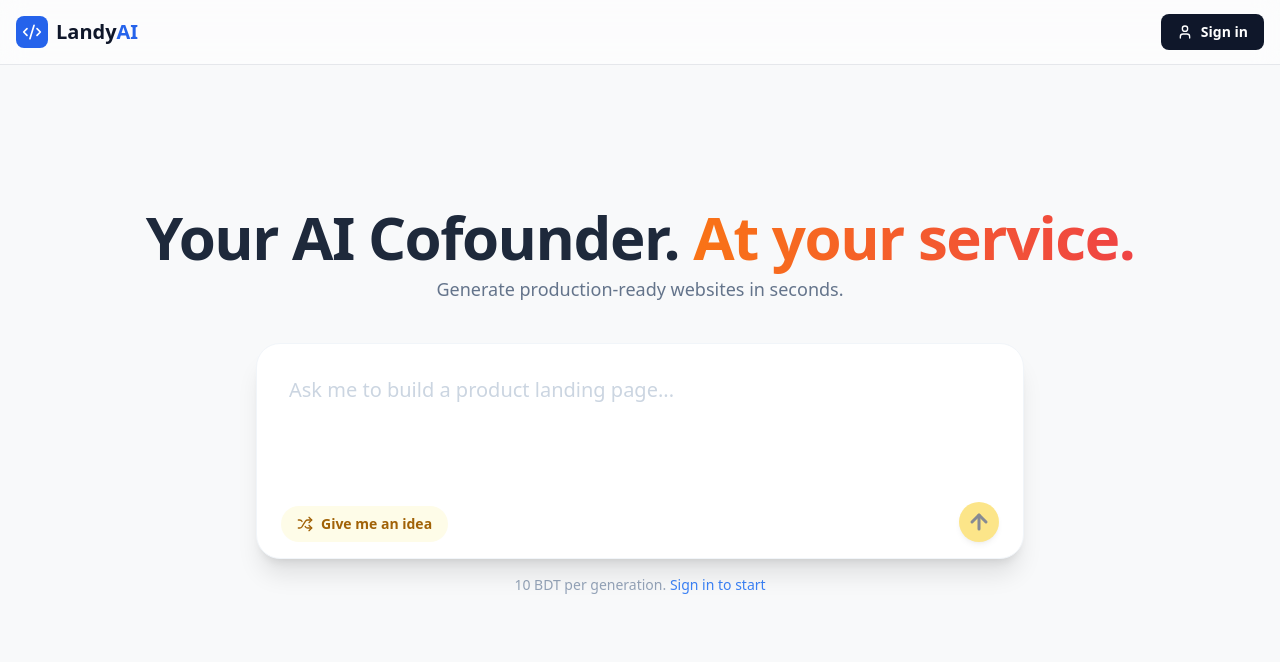
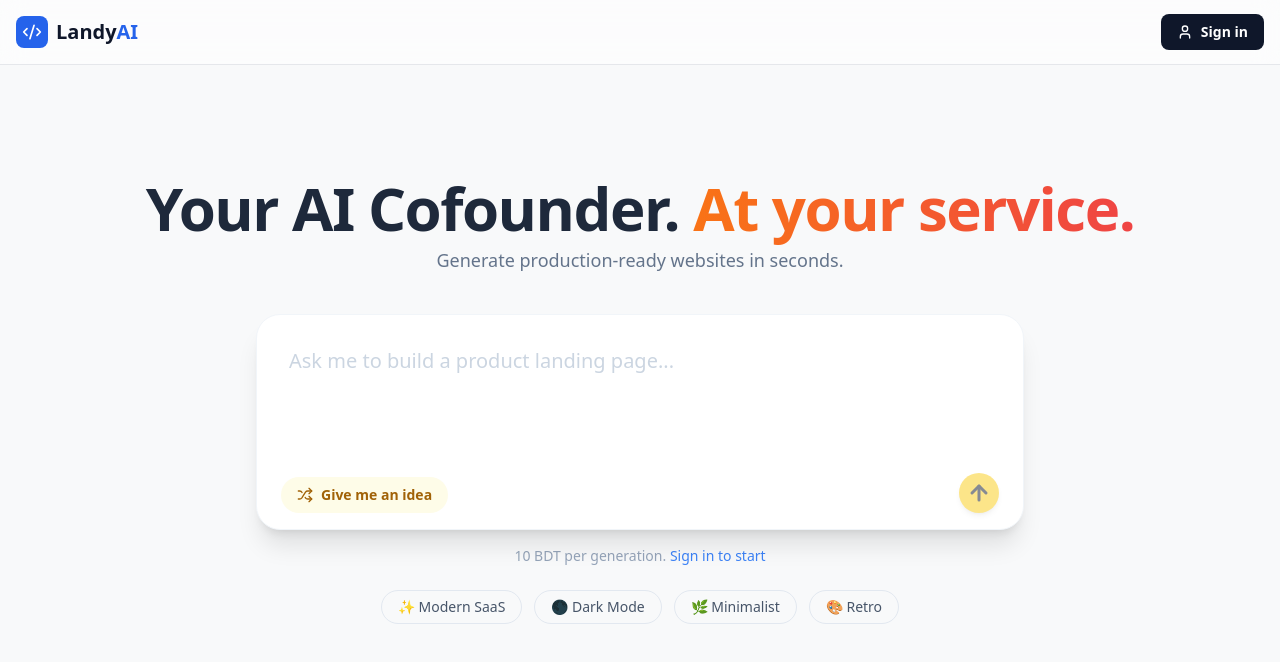
Before and after one commit to mdnomanmiazi/Ai-landing-page-Saas, a Next.js app: page / in a window 1280 px wide. Shown: the top 662 px of the page. Built offline with nearby package versions, Linux system fonts and the light colour scheme; no server answers.

Commit message:
Update page.tsx

```diff
--- a/app/page.tsx
+++ b/app/page.tsx
@@ -2,7 +2,7 @@
 import { useState, useEffect, useRef } from 'react';
 import Navbar from './components/Navbar';
 import { supabase } from '../lib/supabase';
-import { Loader2, Sparkles, Copy, Check, Terminal, ExternalLink, RefreshCw, Plus, ArrowUp, Shuffle } from 'lucide-react';
+import { Loader2, Sparkles, Copy, Check, Terminal, ExternalLink, RefreshCw, Plus, ArrowUp, Shuffle, Zap } from 'lucide-react';
 import { useRouter } from 'next/navigation';
 
 export default function Home() {
@@ -18,6 +18,13 @@ export default function Home() {
 
   const router = useRouter();
   const codeEndRef = useRef<HTMLDivElement>(null);
+
+  const styles = [
+    { name: "✨ Modern SaaS", prompt: " with a clean, modern SaaS aesthetic, blue and white palette, bento grid" },
+    { name: "🌑 Dark Mode", prompt: " in dark mode with neon accents and glassmorphism cards" },
+    { name: "🌿 Minimalist", prompt: " with a minimalist, black and white swiss style typography" },
+    { name: "🎨 Retro", prompt: " with a playful 90s retro vaporwave aesthetic" },
+  ];
 
   useEffect(() => {
     supabase.auth.getSession().then(({ data: { session } }) => {
@@ -36,6 +43,16 @@ export default function Home() {
       codeEndRef.current?.scrollIntoView({ behavior: "smooth" });
     }
   }, [generatedHtml, isStreaming]);
+
+  // --- NEW: LOGIN HANDLER ---
+  const handleLogin = async () => {
+    await supabase.auth.signInWithOAuth({
+      provider: 'google',
+      options: {
+        redirectTo: `${window.location.origin}/`,
+      },
+    });
+  };
 
   const handleCopy = () => {
     navigator.clipboard.writeText(generatedHtml);
@@ -56,7 +73,6 @@ export default function Home() {
     }
   };
 
-  // Reset to start over
   const handleNew = () => {
     setGeneratedHtml("");
     setPrompt("");
@@ -64,7 +80,11 @@ export default function Home() {
   };
 
   const handleGenerate = async () => {
-    if (!user) return alert("Please sign in first");
+    // --- UPDATE: AUTO TRIGGER LOGIN ---
+    if (!user) {
+      return handleLogin();
+    }
+
     if (balance < 10) {
       if(confirm("Insufficient balance (Cost: 10 BDT). Go to Top Up?")) router.push('/topup');
       return;
@@ -123,13 +143,15 @@ export default function Home() {
     }
   };
 
+  const progress = Math.min((generatedHtml.length / 15000) * 100, 98);
+
   return (
     <div className="min-h-screen bg-[#f8f9fa] text-slate-900">
       <Navbar />
 
       <main className="max-w-7xl mx-auto px-4 pt-24 pb-20">
 
-        {/* --- 1. INPUT SECTION (Only shows when NOT generating) --- */}
+        {/* --- 1. INPUT SECTION --- */}
         {!generatedHtml && !loading && (
           <div className="flex flex-col items-center justify-center min-h-[60vh] transition-all duration-500">
             <h1 className="text-4xl md:text-6xl font-bold text-slate-800 mb-2 text-center tracking-tight">
@@ -167,12 +189,30 @@ export default function Home() {
             </div>
 
             <p className="mt-4 text-sm text-slate-400">
-              10 BDT per generation. {user ? `Balance: ${balance} ৳` : <span className="text-blue-500 cursor-pointer" onClick={() => router.push('/topup')}>Sign in to start</span>}
+              10 BDT per generation. {user ? `Balance: ${balance} ৳` :
+                // --- UPDATE: TRIGGER LOGIN ON CLICK ---
+                <span className="text-blue-500 cursor-pointer hover:underline font-medium" onClick={handleLogin}>
+                  Sign in to start
+                </span>
+              }
             </p>
+
+            {/* Suggestions */}
+            <div className="mt-6 flex flex-wrap justify-center gap-3">
+              {styles.map((style) => (
+                <button
+                  key={style.name}
+                  onClick={() => setPrompt((prev) => prev + style.prompt)}
+                  className="px-4 py-1.5 rounded-full border border-slate-200 text-sm font-medium text-slate-600 hover:border-blue-400 hover:text-blue-600 hover:bg-blue-50 transition-all"
+                >
+                  {style.name}
+                </button>
+              ))}
+            </div>
           </div>
         )}
 
-        {/* --- 2. ACTION BAR (Only shows AFTER generation is complete) --- */}
+        {/* --- 2. ACTION BAR --- */}
         {generatedHtml && !loading && (
           <div className="flex justify-between items-center mb-6 animate-in fade-in slide-in-from-top-4">
              <div className="flex items-center gap-4">
@@ -189,17 +229,15 @@ export default function Home() {
                   <RefreshCw size={16} /> Regenerate
                 </button>
              </div>
-
              <div className="text-sm font-medium text-slate-500">
                Balance: <span className="text-slate-900 font-bold">{balance} ৳</span>
              </div>
           </div>
         )}
 
-        {/* --- 3. SPLIT VIEW (Streaming Code + Preview) --- */}
+        {/* --- 3. SPLIT VIEW --- */}
         {(generatedHtml || loading) && (
           <div className="grid grid-cols-1 lg:grid-cols-2 gap-6 animate-in fade-in slide-in-from-bottom-10 duration-700 h-[80vh]">
-            {/* LEFT: TERMINAL */}
             <div className="bg-slate-950 rounded-xl shadow-2xl overflow-hidden flex flex-col border border-slate-800">
               <div className="flex items-center justify-between p-4 border-b border-slate-800 bg-slate-900/50">
                 <div className="flex items-center gap-2 text-slate-400">
@@ -217,7 +255,6 @@ export default function Home() {
               </div>
             </div>
 
-            {/* RIGHT: PREVIEW */}
             <div className="bg-white rounded-xl shadow-2xl overflow-hidden flex flex-col border border-slate-200 relative">
               <div className="flex items-center justify-between p-3 border-b border-slate-100 bg-slate-50">
                 <div className="flex gap-1.5">
```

-=-=-=-=-

### PROBLEM
State the number of lines in the records that include "fade", and write nothing else.

### ANSWER TO THE PROBLEM
2